Your task is to give the entries back exactly, leaving nothing out.

User interface change data
▼

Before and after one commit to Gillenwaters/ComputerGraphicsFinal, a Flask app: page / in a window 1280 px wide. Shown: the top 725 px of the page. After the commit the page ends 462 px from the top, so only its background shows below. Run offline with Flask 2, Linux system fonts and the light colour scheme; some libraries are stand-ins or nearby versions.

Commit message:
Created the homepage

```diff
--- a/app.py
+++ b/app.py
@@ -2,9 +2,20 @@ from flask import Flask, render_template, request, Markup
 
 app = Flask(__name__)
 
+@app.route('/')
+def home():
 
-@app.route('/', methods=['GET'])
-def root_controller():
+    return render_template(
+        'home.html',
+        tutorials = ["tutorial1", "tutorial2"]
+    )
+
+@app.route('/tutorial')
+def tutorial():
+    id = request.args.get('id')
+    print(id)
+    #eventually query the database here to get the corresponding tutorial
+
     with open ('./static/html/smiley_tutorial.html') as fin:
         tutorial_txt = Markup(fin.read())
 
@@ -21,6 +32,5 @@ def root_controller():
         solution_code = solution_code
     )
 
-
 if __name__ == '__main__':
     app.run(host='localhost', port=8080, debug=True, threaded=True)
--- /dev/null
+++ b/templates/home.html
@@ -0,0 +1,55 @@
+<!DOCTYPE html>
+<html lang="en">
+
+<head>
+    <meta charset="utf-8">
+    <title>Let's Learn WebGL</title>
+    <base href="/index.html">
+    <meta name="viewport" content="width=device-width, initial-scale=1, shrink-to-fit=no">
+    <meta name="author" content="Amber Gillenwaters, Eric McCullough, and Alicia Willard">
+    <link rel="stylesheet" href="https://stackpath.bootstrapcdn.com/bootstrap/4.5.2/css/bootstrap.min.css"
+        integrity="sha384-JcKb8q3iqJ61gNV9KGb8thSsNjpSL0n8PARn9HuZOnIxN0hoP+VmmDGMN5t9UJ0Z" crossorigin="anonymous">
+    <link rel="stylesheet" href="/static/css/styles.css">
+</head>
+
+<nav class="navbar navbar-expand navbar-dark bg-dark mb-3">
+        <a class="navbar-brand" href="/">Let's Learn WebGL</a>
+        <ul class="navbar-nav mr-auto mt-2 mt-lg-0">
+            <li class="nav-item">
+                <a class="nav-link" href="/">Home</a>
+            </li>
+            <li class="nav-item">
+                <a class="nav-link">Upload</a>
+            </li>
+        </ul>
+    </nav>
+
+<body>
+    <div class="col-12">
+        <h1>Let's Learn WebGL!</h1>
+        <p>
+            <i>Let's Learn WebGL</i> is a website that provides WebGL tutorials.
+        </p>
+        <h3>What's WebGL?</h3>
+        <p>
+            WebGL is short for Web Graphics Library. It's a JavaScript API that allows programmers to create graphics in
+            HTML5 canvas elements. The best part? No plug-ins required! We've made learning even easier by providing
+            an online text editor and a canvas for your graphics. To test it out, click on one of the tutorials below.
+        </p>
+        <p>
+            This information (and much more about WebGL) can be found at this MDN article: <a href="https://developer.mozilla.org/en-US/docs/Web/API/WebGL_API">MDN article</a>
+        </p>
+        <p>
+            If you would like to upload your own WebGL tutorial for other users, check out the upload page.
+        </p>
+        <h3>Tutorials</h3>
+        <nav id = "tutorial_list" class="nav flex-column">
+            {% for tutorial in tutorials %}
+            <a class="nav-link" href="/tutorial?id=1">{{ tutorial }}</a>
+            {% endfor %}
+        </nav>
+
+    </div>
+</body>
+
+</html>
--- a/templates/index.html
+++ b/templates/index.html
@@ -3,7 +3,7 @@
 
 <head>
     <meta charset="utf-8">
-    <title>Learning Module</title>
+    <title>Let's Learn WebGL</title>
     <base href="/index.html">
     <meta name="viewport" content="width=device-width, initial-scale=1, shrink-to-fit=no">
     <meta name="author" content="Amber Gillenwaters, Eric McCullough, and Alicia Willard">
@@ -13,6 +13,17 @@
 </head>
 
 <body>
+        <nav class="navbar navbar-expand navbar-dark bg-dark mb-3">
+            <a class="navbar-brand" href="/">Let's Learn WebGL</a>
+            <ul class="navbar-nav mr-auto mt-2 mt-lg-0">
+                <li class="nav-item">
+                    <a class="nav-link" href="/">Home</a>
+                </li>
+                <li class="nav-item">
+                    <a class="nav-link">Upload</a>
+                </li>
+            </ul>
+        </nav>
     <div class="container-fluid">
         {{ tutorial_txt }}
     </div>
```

▲

> [Response box]:
Before and after one commit to Gillenwaters/ComputerGraphicsFinal, a Flask app: page / in a window 1280 px wide. Shown: the top 725 px of the page. After the commit the page ends 462 px from the top, so only its background shows below. Run offline with Flask 2, Linux system fonts and the light colour scheme; some libraries are stand-ins or nearby versions.

Commit message:
Created the homepage

```diff
--- a/app.py
+++ b/app.py
@@ -2,9 +2,20 @@ from flask import Flask, render_template, request, Markup
 
 app = Flask(__name__)
 
+@app.route('/')
+def home():
 
-@app.route('/', methods=['GET'])
-def root_controller():
+    return render_template(
+        'home.html',
+        tutorials = ["tutorial1", "tutorial2"]
+    )
+
+@app.route('/tutorial')
+def tutorial():
+    id = request.args.get('id')
+    print(id)
+    #eventually query the database here to get the corresponding tutorial
+
     with open ('./static/html/smiley_tutorial.html') as fin:
         tutorial_txt = Markup(fin.read())
 
@@ -21,6 +32,5 @@ def root_controller():
         solution_code = solution_code
     )
 
-
 if __name__ == '__main__':
     app.run(host='localhost', port=8080, debug=True, threaded=True)
--- /dev/null
+++ b/templates/home.html
@@ -0,0 +1,55 @@
+<!DOCTYPE html>
+<html lang="en">
+
+<head>
+    <meta charset="utf-8">
+    <title>Let's Learn WebGL</title>
+    <base href="/index.html">
+    <meta name="viewport" content="width=device-width, initial-scale=1, shrink-to-fit=no">
+    <meta name="author" content="Amber Gillenwaters, Eric McCullough, and Alicia Willard">
+    <link rel="stylesheet" href="https://stackpath.bootstrapcdn.com/bootstrap/4.5.2/css/bootstrap.min.css"
+        integrity="sha384-JcKb8q3iqJ61gNV9KGb8thSsNjpSL0n8PARn9HuZOnIxN0hoP+VmmDGMN5t9UJ0Z" crossorigin="anonymous">
+    <link rel="stylesheet" href="/static/css/styles.css">
+</head>
+
+<nav class="navbar navbar-expand navbar-dark bg-dark mb-3">
+        <a class="navbar-brand" href="/">Let's Learn WebGL</a>
+        <ul class="navbar-nav mr-auto mt-2 mt-lg-0">
+            <li class="nav-item">
+                <a class="nav-link" href="/">Home</a>
+            </li>
+            <li class="nav-item">
+                <a class="nav-link">Upload</a>
+            </li>
+        </ul>
+    </nav>
+
+<body>
+    <div class="col-12">
+        <h1>Let's Learn WebGL!</h1>
+        <p>
+            <i>Let's Learn WebGL</i> is a website that provides WebGL tutorials.
+        </p>
+        <h3>What's WebGL?</h3>
+        <p>
+            WebGL is short for Web Graphics Library. It's a JavaScript API that allows programmers to create graphics in
+            HTML5 canvas elements. The best part? No plug-ins required! We've made learning even easier by providing
+            an online text editor and a canvas for your graphics. To test it out, click on one of the tutorials below.
+        </p>
+        <p>
+            This information (and much more about WebGL) can be found at this MDN article: <a href="https://developer.mozilla.org/en-US/docs/Web/API/WebGL_API">MDN article</a>
+        </p>
+        <p>
+            If you would like to upload your own WebGL tutorial for other users, check out the upload page.
+        </p>
+        <h3>Tutorials</h3>
+        <nav id = "tutorial_list" class="nav flex-column">
+            {% for tutorial in tutorials %}
+            <a class="nav-link" href="/tutorial?id=1">{{ tutorial }}</a>
+            {% endfor %}
+        </nav>
+
+    </div>
+</body>
+
+</html>
--- a/templates/index.html
+++ b/templates/index.html
@@ -3,7 +3,7 @@
 
 <head>
     <meta charset="utf-8">
-    <title>Learning Module</title>
+    <title>Let's Learn WebGL</title>
     <base href="/index.html">
     <meta name="viewport" content="width=device-width, initial-scale=1, shrink-to-fit=no">
     <meta name="author" content="Amber Gillenwaters, Eric McCullough, and Alicia Willard">
@@ -13,6 +13,17 @@
 </head>
 
 <body>
+        <nav class="navbar navbar-expand navbar-dark bg-dark mb-3">
+            <a class="navbar-brand" href="/">Let's Learn WebGL</a>
+            <ul class="navbar-nav mr-auto mt-2 mt-lg-0">
+                <li class="nav-item">
+                    <a class="nav-link" href="/">Home</a>
+                </li>
+                <li class="nav-item">
+                    <a class="nav-link">Upload</a>
+                </li>
+            </ul>
+        </nav>
     <div class="container-fluid">
         {{ tutorial_txt }}
     </div>
```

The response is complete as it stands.